Homecomings are usually very emotional and reason for celebration. When the NBA’s villain, LeBron James came back home to Cleveland after leaving his hometown team for Miami, there was endless partying in the streets. The hometown hero came home and he was welcomed with open arms.
Jesus’ story was a little different. When the hometown kid returned to Nazareth, he wasn’t met with parades and parties, but torches and pitchforks. Jesus faced ugly opposition from his own hometown despite the astonishment that filled the synagogue where Jesus taught. The people were genuinely recognizing Jesus’ wisdom and power, but there was just something about him that rubbed the Nazarenes the wrong way. As Mark puts it, “they took offense at him.” They even took a shot at his profession as a carpenter. Knowing Jesus as a child, teenager, and young adult didn’t produce loyalty and love, but rather doubt and contempt.
Their ridicule neither surprised nor sunk Jesus. He knew from the experience and example of the prophets that he would not be welcome in Nazareth (Isa. 53:3). The disciples learned that anyone identified with Jesus would share his fate. Seeing Jesus’ rejection was the training they needed just before they were sent out to proclaim the news of Jesus’ kingdom.
There are really only three ways to respond to Jesus.
First, you can be offended by Jesus. Jesus isn’t just a good teacher or good guy. He is a sovereign King who demands sacrificial obedience. He makes radical claims that confronts our selfishness and sinfulness. Jesus is offensive.
Second, you can be opposed to Jesus. Jesus may not offend you, but you may have no interest in submitting to his authority. We naturally have a desire to create a kingdom for ourselves where we can reign as kings and queens. Jesus and his kingdom oppose our kingdom-building efforts.

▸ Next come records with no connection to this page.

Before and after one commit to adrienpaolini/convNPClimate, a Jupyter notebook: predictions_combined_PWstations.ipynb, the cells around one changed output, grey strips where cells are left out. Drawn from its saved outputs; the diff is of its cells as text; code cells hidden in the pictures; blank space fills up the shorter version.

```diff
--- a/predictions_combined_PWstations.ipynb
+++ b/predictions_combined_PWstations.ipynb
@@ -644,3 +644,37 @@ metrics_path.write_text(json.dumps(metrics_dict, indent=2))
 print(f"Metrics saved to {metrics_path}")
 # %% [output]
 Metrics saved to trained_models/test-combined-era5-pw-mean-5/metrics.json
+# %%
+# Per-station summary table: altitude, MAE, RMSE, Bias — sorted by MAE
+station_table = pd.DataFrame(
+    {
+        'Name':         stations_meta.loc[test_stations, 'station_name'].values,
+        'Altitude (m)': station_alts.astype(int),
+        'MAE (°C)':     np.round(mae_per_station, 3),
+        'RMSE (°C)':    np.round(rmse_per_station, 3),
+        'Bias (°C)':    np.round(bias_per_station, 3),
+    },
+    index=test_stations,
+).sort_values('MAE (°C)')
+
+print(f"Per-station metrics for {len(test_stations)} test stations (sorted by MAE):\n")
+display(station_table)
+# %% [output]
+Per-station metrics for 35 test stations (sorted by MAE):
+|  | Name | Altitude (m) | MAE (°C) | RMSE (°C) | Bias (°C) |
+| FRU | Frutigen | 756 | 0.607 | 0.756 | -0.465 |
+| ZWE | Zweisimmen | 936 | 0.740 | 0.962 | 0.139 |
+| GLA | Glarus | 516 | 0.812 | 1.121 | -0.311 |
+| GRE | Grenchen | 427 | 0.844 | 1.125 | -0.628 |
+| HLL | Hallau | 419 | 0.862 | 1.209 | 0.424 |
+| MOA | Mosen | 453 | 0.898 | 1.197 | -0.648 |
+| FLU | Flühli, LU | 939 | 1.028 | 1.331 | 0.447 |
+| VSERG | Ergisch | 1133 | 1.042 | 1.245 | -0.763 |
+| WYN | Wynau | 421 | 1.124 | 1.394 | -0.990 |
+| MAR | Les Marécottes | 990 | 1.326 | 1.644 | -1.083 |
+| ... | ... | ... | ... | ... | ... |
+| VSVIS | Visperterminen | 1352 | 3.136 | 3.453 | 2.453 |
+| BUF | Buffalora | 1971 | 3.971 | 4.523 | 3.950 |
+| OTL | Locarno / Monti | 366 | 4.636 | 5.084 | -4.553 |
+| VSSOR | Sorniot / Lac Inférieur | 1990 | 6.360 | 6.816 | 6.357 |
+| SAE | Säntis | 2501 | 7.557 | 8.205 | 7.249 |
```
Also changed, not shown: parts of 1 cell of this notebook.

Third, you can offer worship to Jesus. Jesus is either rejected or worshiped. There is no middle option. If you only want Jesus for the power of his miracles or the wisdom of his teaching, but want no part of his sovereign authority to reign as king over your life, you can’t have him. Jesus will never be used as a pawn for your amusement. Jesus is the unapologetic Lord of heaven and earth who produces astonishment, amazement, and lasting joy in those who renounce themselves and run to him.
Mathew Gilbert is Associate Pastor for Children and Preschool at The Church at Trace Crossing in Tupelo, MS. He is a student at The Southern Baptist Theological Seminary and the author of Come to the Well: 50 Meditations to Fuel Your Joy in God. Mathew and his wife, Erica, live in Tupelo with their two boys, Jude and Jack.